Research project P6/24 (Research action P6)

Persons :

Description :

General Context

Strength and deformability of polycrystalline metals are determined by phenomena at various length scales. At a scale which we would label "nanoscopic", dislocations are created and pushed forward by the applied stress, achieving plastic deformation at the nano-scale. At the micro-scale, large numbers of moving dislocations interact and organize themselves in complex patterns. Still at higher scales, massive collective behaviour of these dislocations and patterns allow the plastic deformation of entire grains. On their turn they interact with each other finally leading to a certain mechanical response of the material at the macroscopic scale (i.e., the smallest scale at which it can be looked upon as a continuous medium). The response of the material on applied stresses depends on all these phenomena. Events on the various length scales may also cause important changes in the material, such as microstructure, internal damage and mechanical properties (strength and ductility). Note that the role of dislocations can partially be taken over by mechanical twinning or other stress-induced phase transformations.
All this has been extensively studied on all these length scales.

These studies certainly do have their merits, and have led to important experimental observations and theoretical understanding of the material behaviour at these length scales. However, in recent years it has become strikingly clear the events of each length scale do influence the events on other length scales, and that more significant progress in the understand (and modelling) of the material behaviour may be achieved by studying these relations than by further refining knowledge on each relevant length scale separately.

Finally, strong size effects occur when structural dimensions such as for instance film thickness or grain size starts interacting with the dislocation mean free path or the dislocation cell size, revealing a completely new and almost unexplored physics.
The engineering motivation for looking at these phenomena involves the development of higher performance materials, the optimisation of the manufacturing operations, and the improvement of the design and integrity assessment methods for both traditional (transport, energy) and emerging (MeMS, multifunctional active panels) structures.

Here ends the description of the field to which the present project wants to contribute. To achieve this, the following objectives have formally been defined:


1. Understanding and modelling of the two-way relationship between the structure of metals at nano/ micro/ meso-scale and the mechanical behaviour at macro-scale.
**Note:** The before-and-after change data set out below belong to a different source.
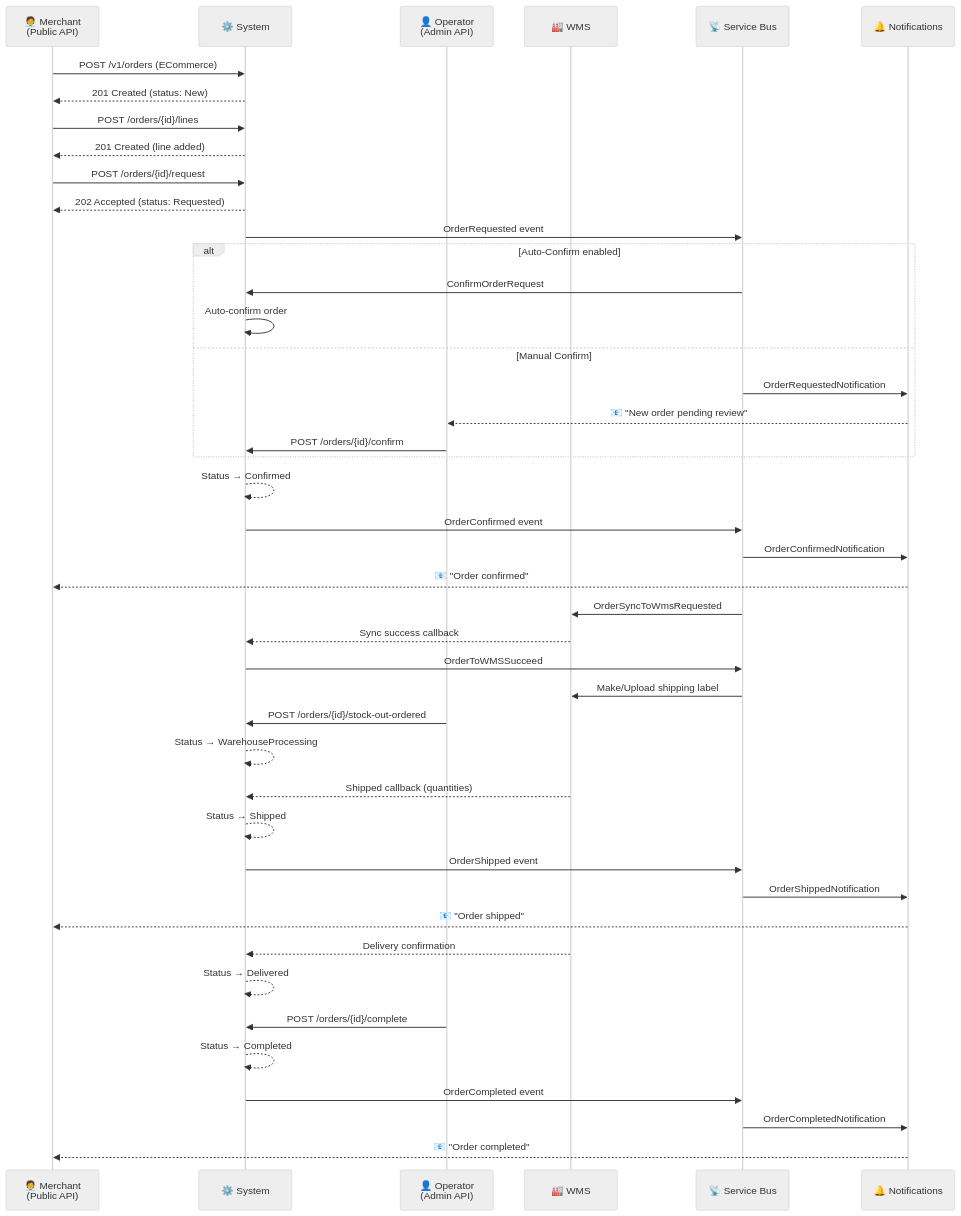
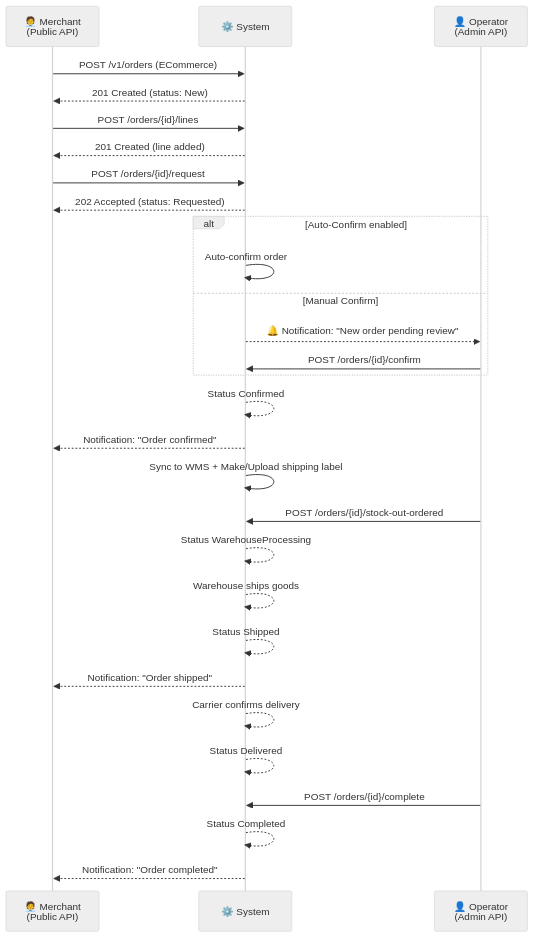
One commit to quanghieu93/mermaid-test changed the third of 4 diagrams in Order-WorkFlow-2.md. Above: the diagram before and after it, drawn with Mermaid (neutral theme). The commit also changed other lines of this file, not shown here.

Commit message:
Refactor order workflow documentation

````diff
--- a/Order-WorkFlow-2.md
+++ b/Order-WorkFlow-2.md
@@ -253,56 +182,40 @@
 ```mermaid
 sequenceDiagram
     participant M as 🧑‍💼 Merchant<br/>(Public API)
     participant S as ⚙️ System
     participant O as 👤 Operator<br/>(Admin API)
-    participant WMS as 🏭 WMS
-    participant BUS as 📡 Service Bus
-    participant N as 🔔 Notifications
 
     M->>S: POST /v1/orders (ECommerce)
     S-->>M: 201 Created (status: New)
 
     M->>S: POST /orders/{id}/lines
     S-->>M: 201 Created (line added)
 
     M->>S: POST /orders/{id}/request
     S-->>M: 202 Accepted (status: Requested)
-    S->>BUS: OrderRequested event
 
     alt Auto-Confirm enabled
-        BUS->>S: ConfirmOrderRequest
         S->>S: Auto-confirm order
     else Manual Confirm
-        BUS->>N: OrderRequestedNotification
-        N-->>O: 📧 "New order pending review"
+        S-->>O: 🔔 Notification: "New order pending review"
         O->>S: POST /orders/{id}/confirm
     end
 
-    S-->>S: Status → Confirmed
-    S->>BUS: OrderConfirmed event
-    BUS->>N: OrderConfirmedNotification
-    N-->>M: 📧 "Order confirmed"
-
-    BUS->>WMS: OrderSyncToWmsRequested
-    WMS-->>S: Sync success callback
-    S->>BUS: OrderToWMSSucceed
-    BUS->>WMS: Make/Upload shipping label
+    S-->>S: Status Confirmed
+    S-->>M: Notification: "Order confirmed"
+    S->>S: Sync to WMS + Make/Upload shipping label
 
     O->>S: POST /orders/{id}/stock-out-ordered
-    S-->>S: Status → WarehouseProcessing
+    S-->>S: Status WarehouseProcessing
 
-    WMS-->>S: Shipped callback (quantities)
-    S-->>S: Status → Shipped
-    S->>BUS: OrderShipped event
-    BUS->>N: OrderShippedNotification
-    N-->>M: 📧 "Order shipped"
+    S-->>S: Warehouse ships goods
+    S-->>S: Status Shipped
+    S-->>M: Notification: "Order shipped"
 
-    WMS-->>S: Delivery confirmation
-    S-->>S: Status → Delivered
+    S-->>S: Carrier confirms delivery
+    S-->>S: Status Delivered
 
     O->>S: POST /orders/{id}/complete
-    S-->>S: Status → Completed
-    S->>BUS: OrderCompleted event
-    BUS->>N: OrderCompletedNotification
-    N-->>M: 📧 "Order completed"
+    S-->>S: Status Completed
+    S-->>M: Notification: "Order completed"
 ```
````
"Structure" is a general term including dislocation patterns, microstructure, grain structure, crystallographic texture and damage. "Mechanical Behaviour" includes flow stress, work hardening and work softening, effects of strain path changes, ductile fracture and plastic anisotropy. Attention must be given to the coupling between the length scales. The latter is believed to influence or being influenced by a lot of phenomena, of which the following will be taken into account: dislocation, mechanical twinning, the competition between these two, heterogeneous distribution of stress and strain, size effects and finally also comparing behaviour at low and very high strain rates.

2. Development of models for the mechanical behaviour of the material at macro-scale to be used in finite element simulations at engineering scale.

An essential aspect is the development of appropriate schemes for the identification of the parameters of these macro-scale models on the basis of predictions made by multilevel-models. The latter results from the achievement of the previous objective. Special emphasis will be given on numerical stability and efficiency of the finite element codes for the engineering scale after implementation of the macro-scale models, accounting for the need of incorporating physical length scales.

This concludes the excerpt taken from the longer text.